Delicious Food Corner
The fare at Delicious Food Corner might not follow the classic American diner mold. That’s because it feels plucked right out of a busy Hong Kong side street. Think congee, rice rolls covered in soy sauce, and warm pineapple buns stuffed with soft butter. This is diner fare, Cantonese-style, with numerous locations across the San Gabriel Valley. Just ask for Hong Kong coffee (with milk and tea) and a plate of eggs with pork chops to complete the experience.
Del Ray stalwart Ronnie’s Diner is the type of place whose static energy is part of its charm. It serves incredible renditions of diner classics: think pillowy cinnamon roll pancakes (regular and gluten-free available) topped with a swirl of vanilla icing; sweet maple turkey sausage with still-yolky over-medium eggs and crispy-craggy home fries; and a chorizo breakfast bowl with sliced avocado, potatoes, eggs, and salsa.
Pann's Restaurant & Coffee Shop
A must-stop on the way to LAX, Pann’s is a study in Googie diner architecture. Though it’s no longer open in the evenings, sitting down to a thick mug of black coffee and a plate of eggs is still a highlight.
The Serving Spoon
This timeless strip mall diner tucked away in Inglewood is a true local icon, a place where regulars can come for eggs, waffles, French toast, and fried chicken. Owners Angela and J.C. Johnson took over from Angela’s father back in 2004, but the Serving Spoon, which has been operating since 1983, continues to weather the changes in the neighborhood by leaning on old-fashioned customer service and charm.
Manhattan Beach’s enduring 24/7 diner the Kettle has managed to draw South Bay night owls and early birds with a homey country-style interior and reliable, heaping plates of comfort food.
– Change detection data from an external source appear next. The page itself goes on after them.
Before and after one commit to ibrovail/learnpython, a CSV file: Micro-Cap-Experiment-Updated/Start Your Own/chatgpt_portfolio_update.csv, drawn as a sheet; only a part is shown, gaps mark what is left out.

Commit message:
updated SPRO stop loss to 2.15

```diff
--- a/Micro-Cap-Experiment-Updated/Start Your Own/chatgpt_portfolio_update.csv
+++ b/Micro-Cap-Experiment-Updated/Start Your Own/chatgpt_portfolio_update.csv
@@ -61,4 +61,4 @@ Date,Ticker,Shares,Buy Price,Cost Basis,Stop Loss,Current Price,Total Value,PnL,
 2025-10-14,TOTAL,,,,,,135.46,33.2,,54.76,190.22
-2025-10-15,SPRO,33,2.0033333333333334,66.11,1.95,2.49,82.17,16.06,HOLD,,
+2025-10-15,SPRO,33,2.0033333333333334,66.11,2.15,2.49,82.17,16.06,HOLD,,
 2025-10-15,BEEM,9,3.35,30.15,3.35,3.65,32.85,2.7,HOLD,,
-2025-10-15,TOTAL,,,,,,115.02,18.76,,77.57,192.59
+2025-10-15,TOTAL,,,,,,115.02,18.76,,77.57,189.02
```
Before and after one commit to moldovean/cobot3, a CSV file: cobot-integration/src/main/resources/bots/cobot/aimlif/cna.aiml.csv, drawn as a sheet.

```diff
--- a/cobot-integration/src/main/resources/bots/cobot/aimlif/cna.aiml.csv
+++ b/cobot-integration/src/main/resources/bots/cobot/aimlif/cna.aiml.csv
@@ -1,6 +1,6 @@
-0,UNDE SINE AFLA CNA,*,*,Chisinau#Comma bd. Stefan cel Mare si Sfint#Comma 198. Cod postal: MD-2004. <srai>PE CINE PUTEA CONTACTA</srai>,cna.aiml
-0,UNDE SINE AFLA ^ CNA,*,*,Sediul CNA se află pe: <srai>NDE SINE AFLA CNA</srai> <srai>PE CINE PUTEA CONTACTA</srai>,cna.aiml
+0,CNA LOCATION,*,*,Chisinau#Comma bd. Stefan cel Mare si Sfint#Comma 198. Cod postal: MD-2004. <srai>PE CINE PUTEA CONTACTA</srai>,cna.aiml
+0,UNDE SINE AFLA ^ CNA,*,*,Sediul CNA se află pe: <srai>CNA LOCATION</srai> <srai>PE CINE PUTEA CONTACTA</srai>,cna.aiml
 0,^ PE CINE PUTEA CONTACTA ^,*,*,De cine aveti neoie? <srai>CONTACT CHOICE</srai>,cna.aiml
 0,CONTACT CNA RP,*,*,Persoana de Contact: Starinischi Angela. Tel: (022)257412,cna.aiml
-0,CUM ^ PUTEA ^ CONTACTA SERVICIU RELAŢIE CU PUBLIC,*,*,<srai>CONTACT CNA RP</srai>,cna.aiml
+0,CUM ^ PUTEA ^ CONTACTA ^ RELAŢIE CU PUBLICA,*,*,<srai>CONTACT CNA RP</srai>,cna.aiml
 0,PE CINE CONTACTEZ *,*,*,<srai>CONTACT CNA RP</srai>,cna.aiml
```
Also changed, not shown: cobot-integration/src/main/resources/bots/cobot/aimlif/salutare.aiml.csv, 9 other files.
Think fried chicken, mac & cheese, fresh-from-the-oven muffins, and juicy braised pot roast dip sandwiches.
From omelets and enchiladas to patty melts, salads, and club sandwiches, this rustic diner just blocks from the water is perfect for a weekend getaway.